“Ladies and Gentlemen, we’ll shortly be landing at Václav Havel Airport…”

Photo: Filip Jandourek

Planes bound for Prague will no longer be landing at Ruzyně Airport; at midday Friday the airport was officially renamed Letiště Václava Havla Praha, or Václav Havel Airport Prague at a lavish ceremony in Terminal 2. Some 80,000 people signed a petition organised by the film producer Fero Fenič to rename the airport to honour the late former president, who died in December.

Photo: Filip Jandourek
Moderator Marek Eben counted down a line of dignitaries, scissors in hand, as they cut a length of airport tape to mark the renaming of Prague's Ruzyně Airport as Václav Havel Airport Prague. Guests included the late former president's widow Dagmar, Finance Minister Miloslav Kalousek, the Archbishop of Prague Dominik Duka and also the Foreign Minister Karel Schwarzenberg, who was once Havel's chancellor.

Mr Schwarzenberg said in his speech how Havel had opened the doors to freedom, and what better than renaming an airport after him as a way of preserving the legacy of freedom for Czechs. Radio Prague asked Mr Schwarzenberg for his thoughts on what would have been Václav Havel's 76th birthday.

“We always gathered together on his birthday, and had a wonderful day or evening with him. Now for the first time he’s not among us, and I’m very glad this airport is being named after him, because actually he opened the world to our population. And if today young Czechs can travel around and study around the world, it’s due to him. So I hope that anybody who enters this airport remembers the man who fought for their freedom.”

Miroslav Kalousek,  Dagmar Havlová,  Karel Schwarzenberg,  photo: CTK
Some 500 guests attended the ceremony although there were two notable omissions; Prime Minister Petr Nečas is attending an EU conference in Bratislava, and a spokesman for President Václav Klaus - who clashed openly with Havel on so many issues - said he had a prior engagement. Those who did address the crowd spoke of the great irony at the airport being named Ruzyně - also home to a nearby prison where Havel was incarcerated several times - and then renamed after that jail's most famous former prisoner.

There was however a minor linguistic tussle over the name of the airport in English. Initially it was to be the unwieldy Prague Airport - Václav Havel, a name that prompted howls of protest. Commentator Václav Pinkava, who lived for many years in the UK, started an informal campaign to correct the English name.

“It was originally mooted as Prague Airport - Václav Havel, and when I saw that, I went absolutely livid, it just got me out of my chair. I started pacing up and down and I thought – right, I’ve got to do something about this. I thought - I can’t leave it and every time I go through the airport think I should have done something about it.”

Václav Havel
What was it about it that upset you?

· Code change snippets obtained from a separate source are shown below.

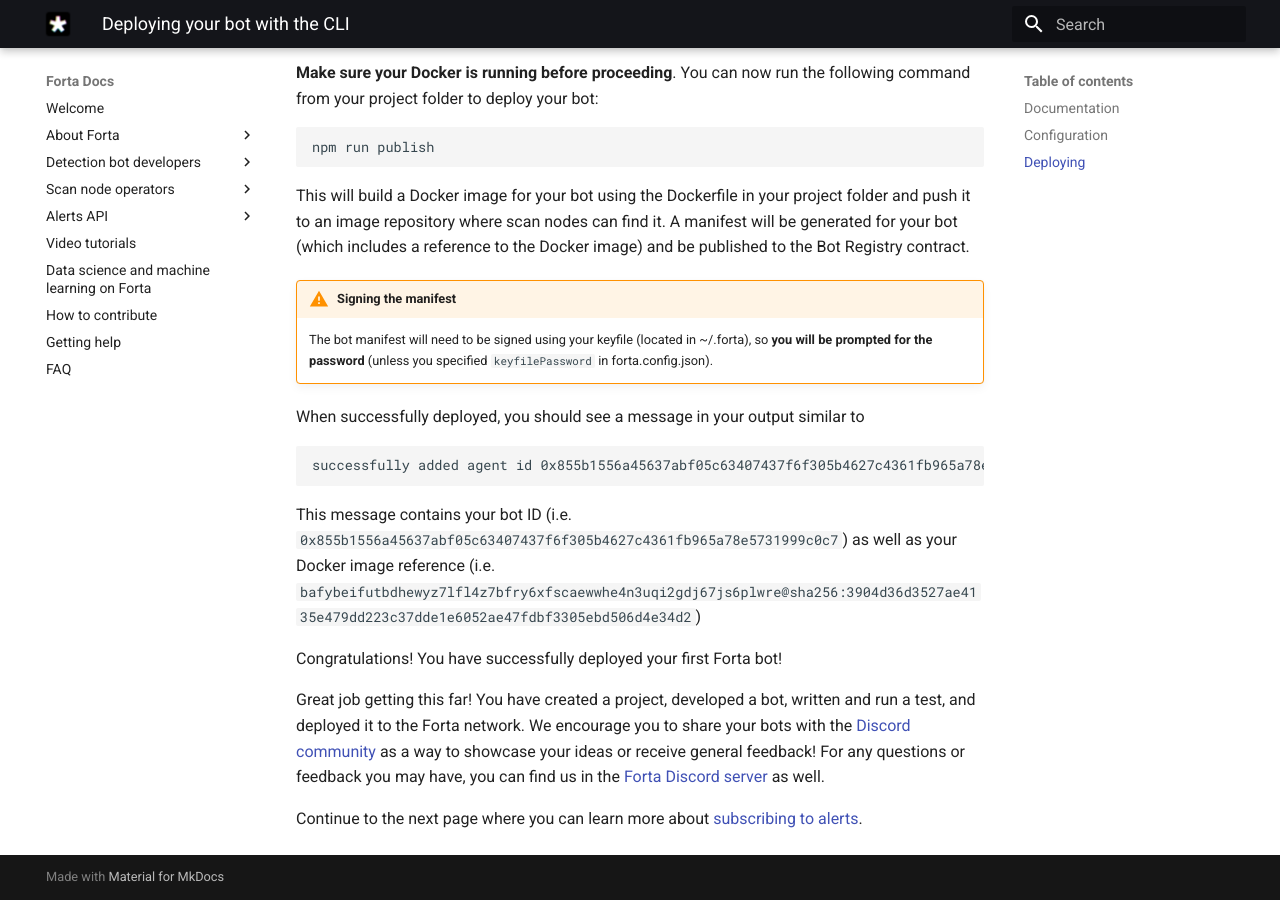
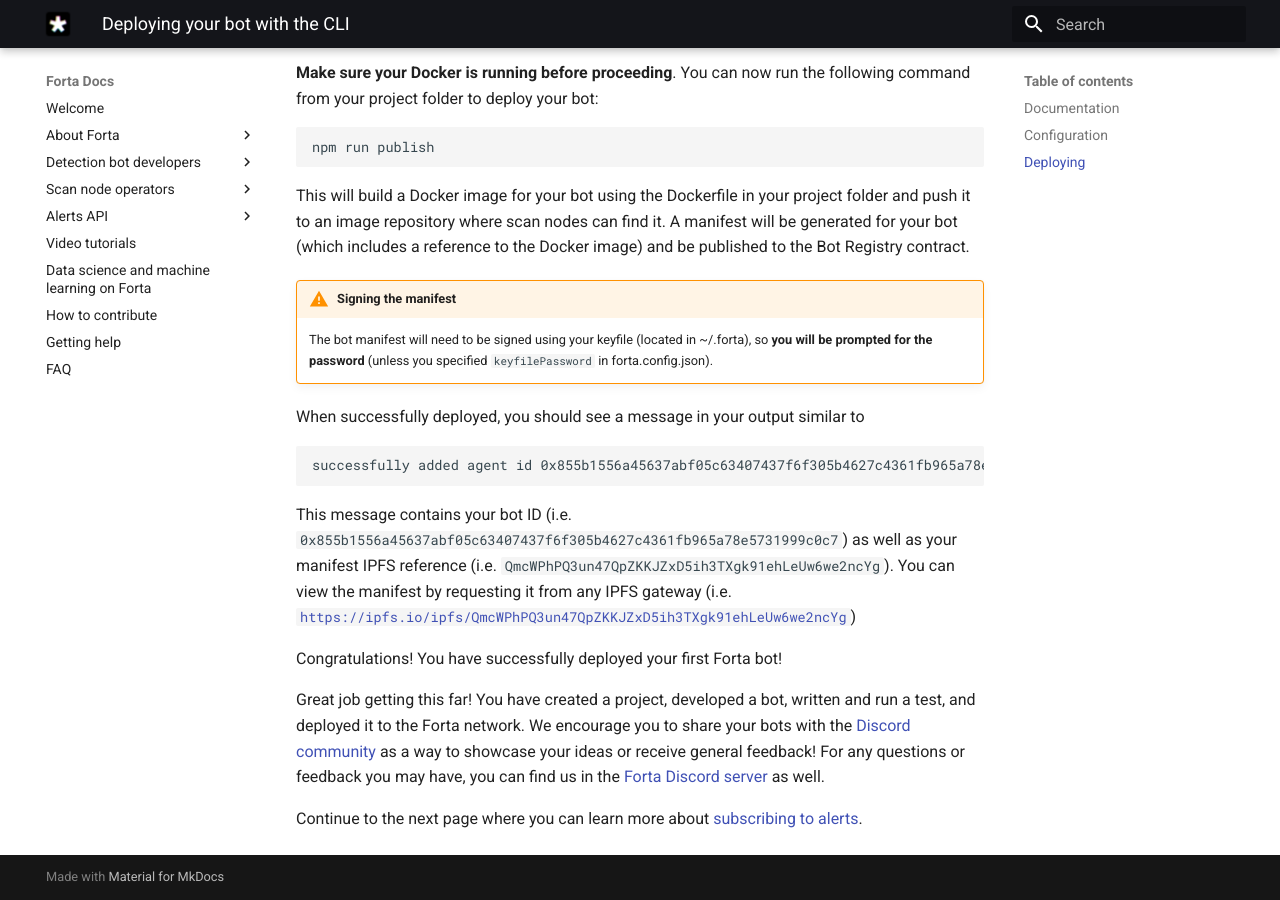
Before and after one commit to forta-network/docs, an MkDocs documentation site: the page built from docs/deploying-cli.md, in a window 1280 px wide and 900 px high, scrolled down 1034 px. Built offline with MkDocs 1.6.1 and Material for MkDocs 9.7.7, drawn with Linux system fonts in a browser that asks for light colours.

Commit message:
fix deploying CLI result

````diff
--- a/docs/deploying-cli.md
+++ b/docs/deploying-cli.md
@@ -38,9 +38,9 @@
 
 When successfully deployed, you should see a message in your output similar to
 ```
-successfully added agent id 0x855b1556a45637abf05c63407437f6f305b4627c4361fb965a78e5731999c0c7 with manifest bafybeifutbdhewyz7lfl4z7bfry6xfscaewwhe4n3uqi2gdj67js6plwre@sha256:3904d36d3527ae4135e479dd223c37dde1e6052ae47fdbf3305ebd506d4e34d2
+successfully added agent id 0x855b1556a45637abf05c63407437f6f305b4627c4361fb965a78e5731999c0c7 with manifest QmcWPhPQ3un47QpZKKJZxD5ih3TXgk91ehLeUw6we2ncYg
 ```
-This message contains your bot ID (i.e. `0x855b1556a45637abf05c63407437f6f305b4627c4361fb965a78e5731999c0c7`) as well as your Docker image reference (i.e. `bafybeifutbdhewyz7lfl4z7bfry6xfscaewwhe4n3uqi2gdj67js6plwre@sha256:3904d36d3527ae4135e479dd223c37dde1e6052ae47fdbf3305ebd506d4e34d2`)
+This message contains your bot ID (i.e. `0x855b1556a45637abf05c63407437f6f305b4627c4361fb965a78e5731999c0c7`) as well as your manifest IPFS reference (i.e. `QmcWPhPQ3un47QpZKKJZxD5ih3TXgk91ehLeUw6we2ncYg`). You can view the manifest by requesting it from any IPFS gateway (i.e. [`https://ipfs.io/ipfs/QmcWPhPQ3un47QpZKKJZxD5ih3TXgk91ehLeUw6we2ncYg`](https://ipfs.io/ipfs/QmcWPhPQ3un47QpZKKJZxD5ih3TXgk91ehLeUw6we2ncYg))
 
 Congratulations! You have successfully deployed your first Forta bot!
 
````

“Well it made it sound like Havel had just been turned into an airport. It was like in Ikea where you have these names of items of furniture and they have people’s names. I mean it’s not good English. I think they’d been influenced by French English and German English and there’s the Berliner Airport Willy Brandt which isn’t finished yet, and it’s all just a typical case of let’s not actually ask anybody who speaks the language, let’s just get it wrong and insist on it. I just think there’s been plenty of that and it’s time it stopped. And it is an international airport, so that’s the one place it ought to be right.”

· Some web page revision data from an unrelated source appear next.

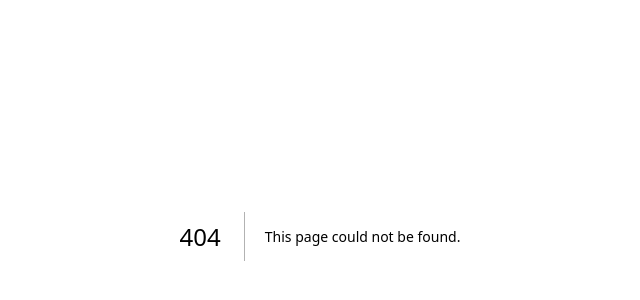
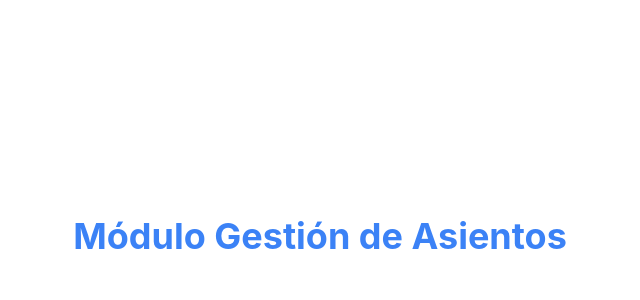
Before and after one commit to manuelRestrep0/frontend-presencial, a Next.js app: page /gestion-asientos in a window 1280 px wide. Before the commit this address had no page. Shown: the part 164-464 px from the top of the page, without its empty margins (320-960 px from the left). Built offline with nearby package versions, Linux system fonts and the light colour scheme.

Commit message:
Feat: se añadió la página inicial para el módulo

```diff
--- /dev/null
+++ b/app/gestion-asientos/page.tsx
@@ -0,0 +1,7 @@
+export default function GestionAsientos() {
+  return (
+    <main className="flex min-h-screen items-center justify-center">
+      <h1 className="text-4xl font-bold text-blue-500">Módulo Gestión de Asientos</h1>
+    </main>
+  )
+}
```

So it’s now Václav Havel Airport Prague – are you happy with that?

“Yeah. I think it would have been even better to call it Havel International Prague because that could be HIP for short, but then you’d lose the Václav, and being a Václav myself I’m against that! It was also a sore point that they should have the accent on the ‘á’, after all it’s an acute accent, it’s there in French as well, it’s not like some obscure accent like ‘ř‘, so why not?”

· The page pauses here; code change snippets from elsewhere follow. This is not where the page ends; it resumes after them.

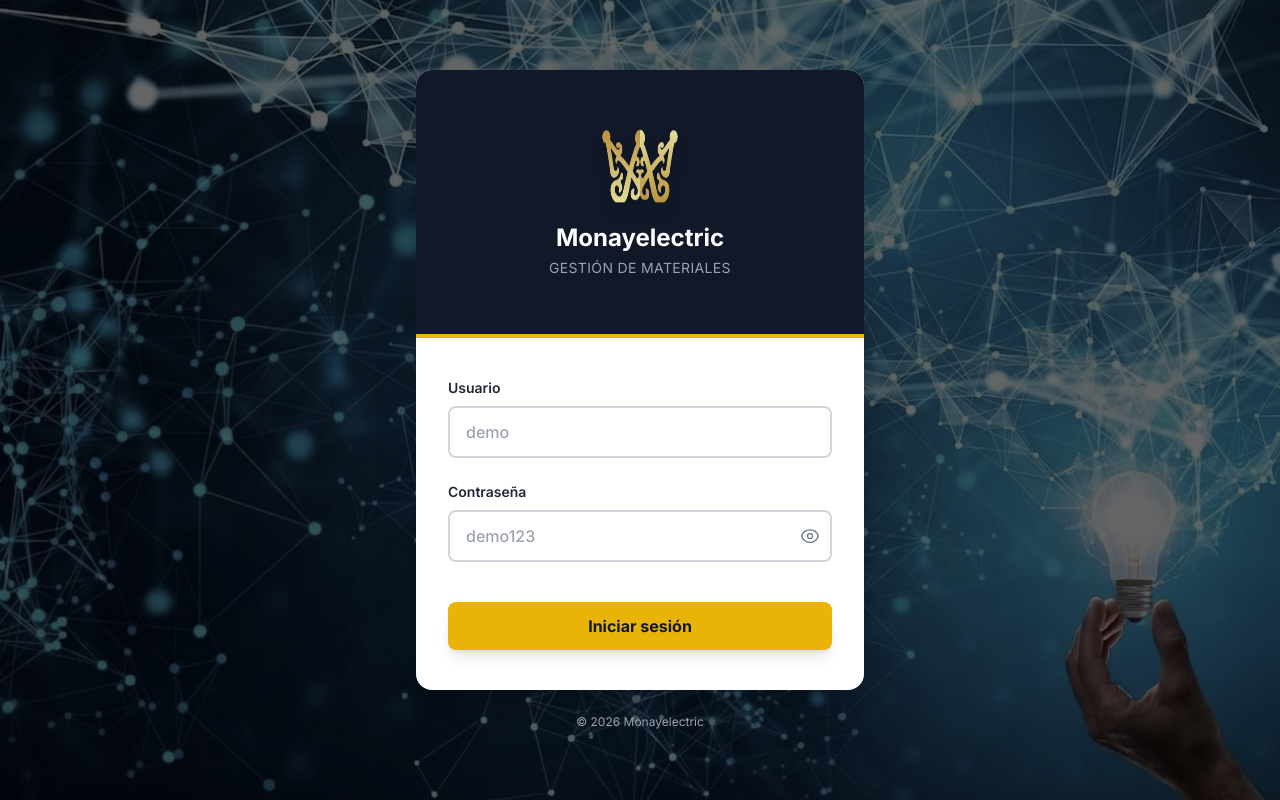
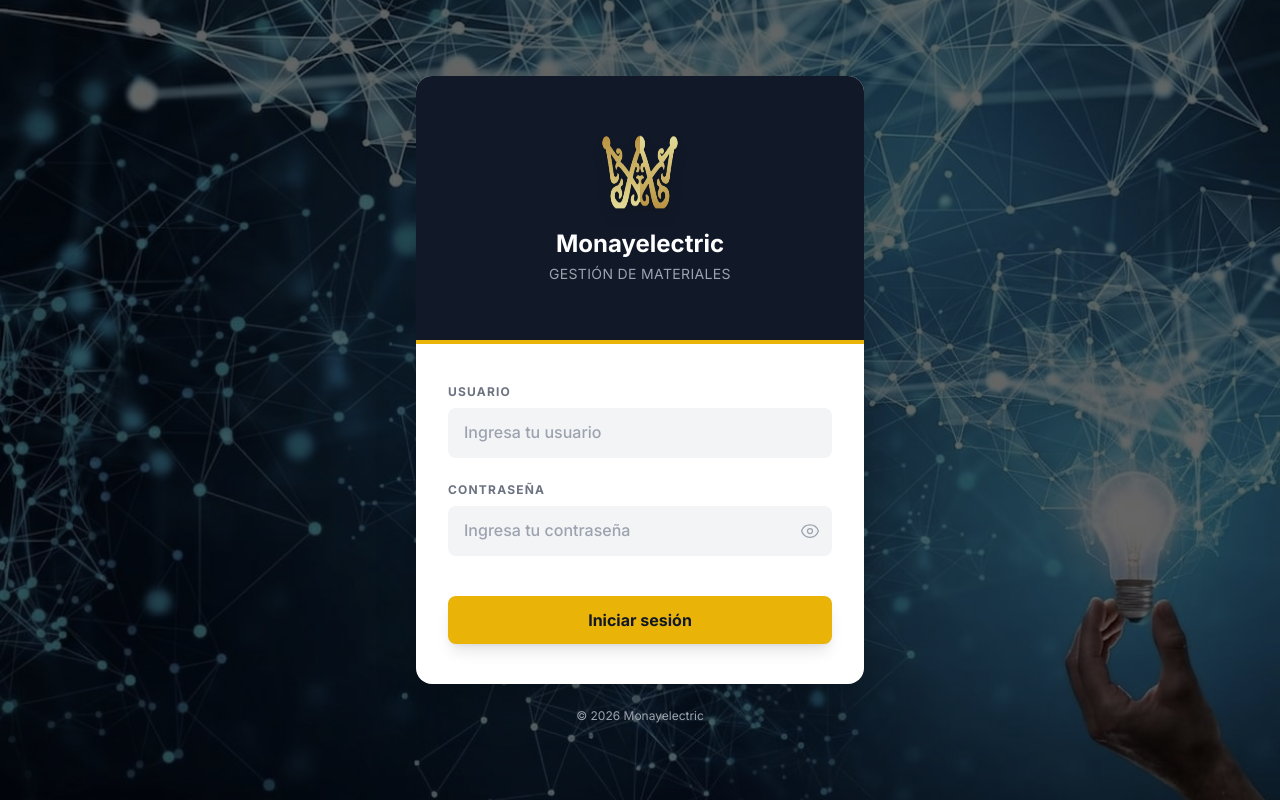
Before and after one commit to michael-urzua-y/electricista, a React (Vite) app in the folder frontend/: page /login in a window 1280 px wide. Built offline with nearby package versions, Linux system fonts and the light colour scheme; no server answers.

Commit message:
design: Modernizar inputs del Login
- Fondo gris claro (bg-gray-100) sin borde visible en reposo
- Al hacer focus: fondo blanco + línea inferior dorada
- Labels en uppercase con tracking amplio (estilo moderno)
- Placeholders descriptivos
- Transición suave entre estados

```diff
--- a/frontend/src/pages/Login.jsx
+++ b/frontend/src/pages/Login.jsx
@@ -66,7 +66,7 @@ export default function Login() {
 
             <form onSubmit={handleSubmit} className="space-y-6">
               <div>
-                <label htmlFor="username" className="block text-sm font-semibold text-gray-800 mb-2">
+                <label htmlFor="username" className="block text-xs font-bold text-gray-500 uppercase tracking-widest mb-2">
                   Usuario
                 </label>
                 <input
@@ -76,13 +76,13 @@ export default function Login() {
                   onChange={(e) => setUsername(e.target.value)}
                   required
                   autoComplete="username"
-                  className="w-full px-4 py-3 border-2 border-gray-300 rounded-lg focus:ring-2 focus:ring-yellow-400 focus:border-yellow-500 outline-none transition-all bg-white text-gray-900 font-medium"
-                  placeholder="demo"
+                  className="w-full px-4 py-3 bg-gray-100 border-0 border-b-2 border-transparent rounded-lg focus:bg-white focus:border-yellow-500 focus:ring-0 outline-none transition-all text-gray-900 font-medium placeholder-gray-400"
+                  placeholder="Ingresa tu usuario"
                 />
               </div>
 
               <div>
-                <label htmlFor="password" className="block text-sm font-semibold text-gray-800 mb-2">
+                <label htmlFor="password" className="block text-xs font-bold text-gray-500 uppercase tracking-widest mb-2">
                   Contraseña
                 </label>
                 <div className="relative">
@@ -93,13 +93,13 @@ export default function Login() {
                     onChange={(e) => setPassword(e.target.value)}
                     required
                     autoComplete="current-password"
-                    className="w-full px-4 py-3 border-2 border-gray-300 rounded-lg focus:ring-2 focus:ring-yellow-400 focus:border-yellow-500 outline-none transition-all pr-12 bg-white text-gray-900 font-medium"
-                    placeholder="demo123"
+                    className="w-full px-4 py-3 bg-gray-100 border-0 border-b-2 border-transparent rounded-lg focus:bg-white focus:border-yellow-500 focus:ring-0 outline-none transition-all pr-12 text-gray-900 font-medium placeholder-gray-400"
+                    placeholder="Ingresa tu contraseña"
                   />
                   <button
                     type="button"
                     onClick={() => setShowPassword(!showPassword)}
-                    className="absolute right-3 top-1/2 -translate-y-1/2 text-gray-500 hover:text-gray-700 transition-colors"
+                    className="absolute right-3 top-1/2 -translate-y-1/2 text-gray-400 hover:text-gray-600 transition-colors"
                     aria-label={showPassword ? 'Ocultar contraseña' : 'Mostrar contraseña'}
                   >
                     {showPassword ? (
```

That debate it now settled, and from now on Havel's name will forever be imprinted on the minds of those visiting the Czech capital, and Czechs too will pause to reflect on him each time they board a plane.